[Modification records]
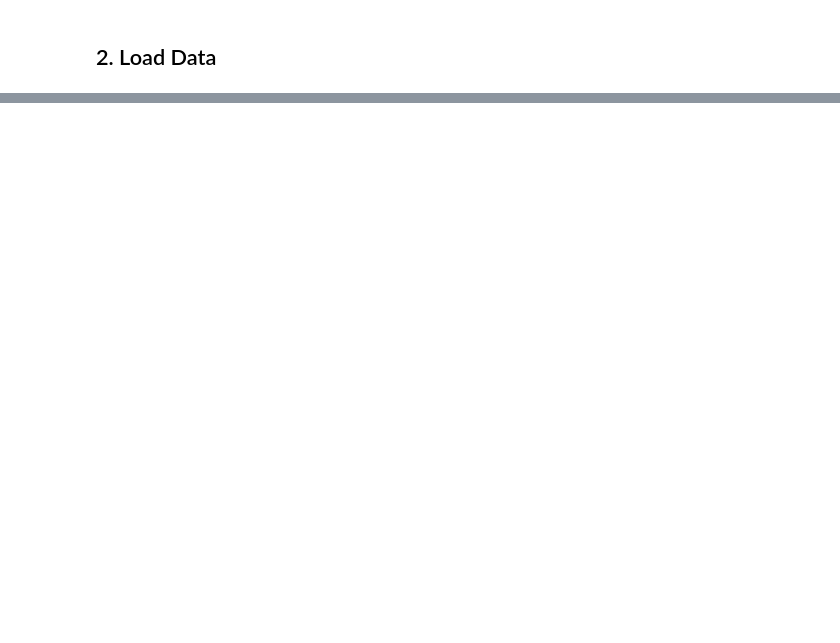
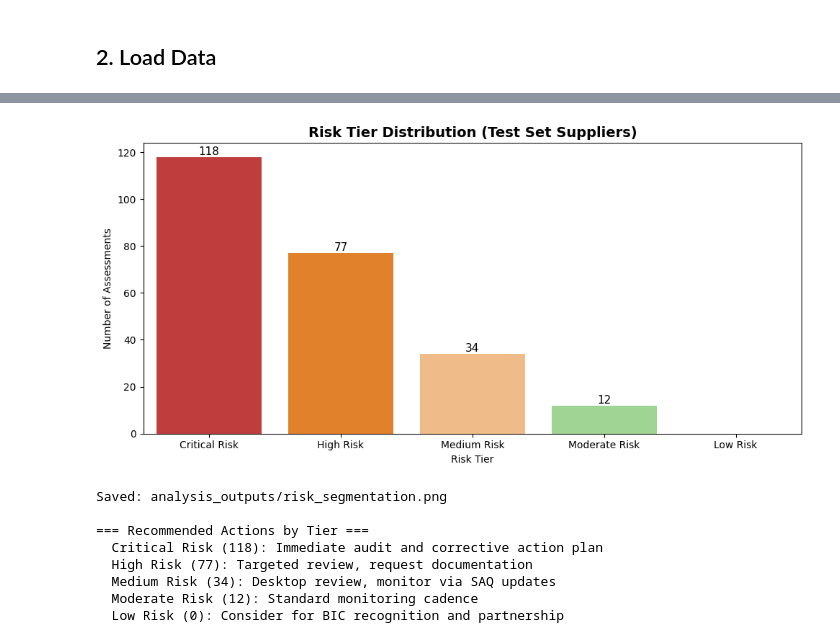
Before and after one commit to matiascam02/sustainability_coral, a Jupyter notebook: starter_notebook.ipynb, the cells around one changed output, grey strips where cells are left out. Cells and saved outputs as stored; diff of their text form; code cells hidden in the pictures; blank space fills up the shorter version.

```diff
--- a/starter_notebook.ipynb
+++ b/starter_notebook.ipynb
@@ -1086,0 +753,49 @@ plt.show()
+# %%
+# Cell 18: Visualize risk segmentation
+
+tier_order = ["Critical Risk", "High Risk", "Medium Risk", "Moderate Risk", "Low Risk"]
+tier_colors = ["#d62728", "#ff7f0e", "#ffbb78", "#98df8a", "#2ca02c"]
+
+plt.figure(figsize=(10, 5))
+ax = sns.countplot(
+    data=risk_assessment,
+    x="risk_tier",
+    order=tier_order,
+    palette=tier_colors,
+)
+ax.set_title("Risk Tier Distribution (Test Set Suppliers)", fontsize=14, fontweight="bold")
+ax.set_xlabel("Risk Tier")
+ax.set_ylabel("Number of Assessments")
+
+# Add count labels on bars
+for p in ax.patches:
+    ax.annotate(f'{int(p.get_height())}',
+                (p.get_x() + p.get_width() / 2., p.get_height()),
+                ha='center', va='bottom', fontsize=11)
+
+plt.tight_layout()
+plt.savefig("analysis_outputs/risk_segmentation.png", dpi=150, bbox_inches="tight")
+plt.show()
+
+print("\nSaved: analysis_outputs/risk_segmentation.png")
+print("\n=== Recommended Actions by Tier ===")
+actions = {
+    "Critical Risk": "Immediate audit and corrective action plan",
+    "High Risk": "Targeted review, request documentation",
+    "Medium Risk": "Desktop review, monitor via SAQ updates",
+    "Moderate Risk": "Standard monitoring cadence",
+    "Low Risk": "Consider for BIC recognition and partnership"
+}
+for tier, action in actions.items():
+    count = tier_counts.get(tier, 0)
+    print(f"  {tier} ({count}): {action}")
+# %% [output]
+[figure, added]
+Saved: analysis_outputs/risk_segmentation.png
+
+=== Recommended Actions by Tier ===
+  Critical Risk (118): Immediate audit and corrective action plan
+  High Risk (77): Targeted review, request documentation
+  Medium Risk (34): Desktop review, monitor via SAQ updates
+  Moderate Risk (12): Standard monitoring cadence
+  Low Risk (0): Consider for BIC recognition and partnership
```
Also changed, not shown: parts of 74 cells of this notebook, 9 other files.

**TASK PROMPT**
The entries above are to be reproduced exactly, with the pictures dropped.

**YOUR SOLUTION**
Before and after one commit to matiascam02/sustainability_coral, a Jupyter notebook: starter_notebook.ipynb, the cells around one changed output, grey strips where cells are left out. Cells and saved outputs as stored; diff of their text form; code cells hidden in the pictures; blank space fills up the shorter version.

```diff
--- a/starter_notebook.ipynb
+++ b/starter_notebook.ipynb
@@ -1086,0 +753,49 @@ plt.show()
+# %%
+# Cell 18: Visualize risk segmentation
+
+tier_order = ["Critical Risk", "High Risk", "Medium Risk", "Moderate Risk", "Low Risk"]
+tier_colors = ["#d62728", "#ff7f0e", "#ffbb78", "#98df8a", "#2ca02c"]
+
+plt.figure(figsize=(10, 5))
+ax = sns.countplot(
+    data=risk_assessment,
+    x="risk_tier",
+    order=tier_order,
+    palette=tier_colors,
+)
+ax.set_title("Risk Tier Distribution (Test Set Suppliers)", fontsize=14, fontweight="bold")
+ax.set_xlabel("Risk Tier")
+ax.set_ylabel("Number of Assessments")
+
+# Add count labels on bars
+for p in ax.patches:
+    ax.annotate(f'{int(p.get_height())}',
+                (p.get_x() + p.get_width() / 2., p.get_height()),
+                ha='center', va='bottom', fontsize=11)
+
+plt.tight_layout()
+plt.savefig("analysis_outputs/risk_segmentation.png", dpi=150, bbox_inches="tight")
+plt.show()
+
+print("\nSaved: analysis_outputs/risk_segmentation.png")
+print("\n=== Recommended Actions by Tier ===")
+actions = {
+    "Critical Risk": "Immediate audit and corrective action plan",
+    "High Risk": "Targeted review, request documentation",
+    "Medium Risk": "Desktop review, monitor via SAQ updates",
+    "Moderate Risk": "Standard monitoring cadence",
+    "Low Risk": "Consider for BIC recognition and partnership"
+}
+for tier, action in actions.items():
+    count = tier_counts.get(tier, 0)
+    print(f"  {tier} ({count}): {action}")
+# %% [output]
+[figure, added]
+Saved: analysis_outputs/risk_segmentation.png
+
+=== Recommended Actions by Tier ===
+  Critical Risk (118): Immediate audit and corrective action plan
+  High Risk (77): Targeted review, request documentation
+  Medium Risk (34): Desktop review, monitor via SAQ updates
+  Moderate Risk (12): Standard monitoring cadence
+  Low Risk (0): Consider for BIC recognition and partnership
```
Also changed, not shown: parts of 74 cells of this notebook, 9 other files.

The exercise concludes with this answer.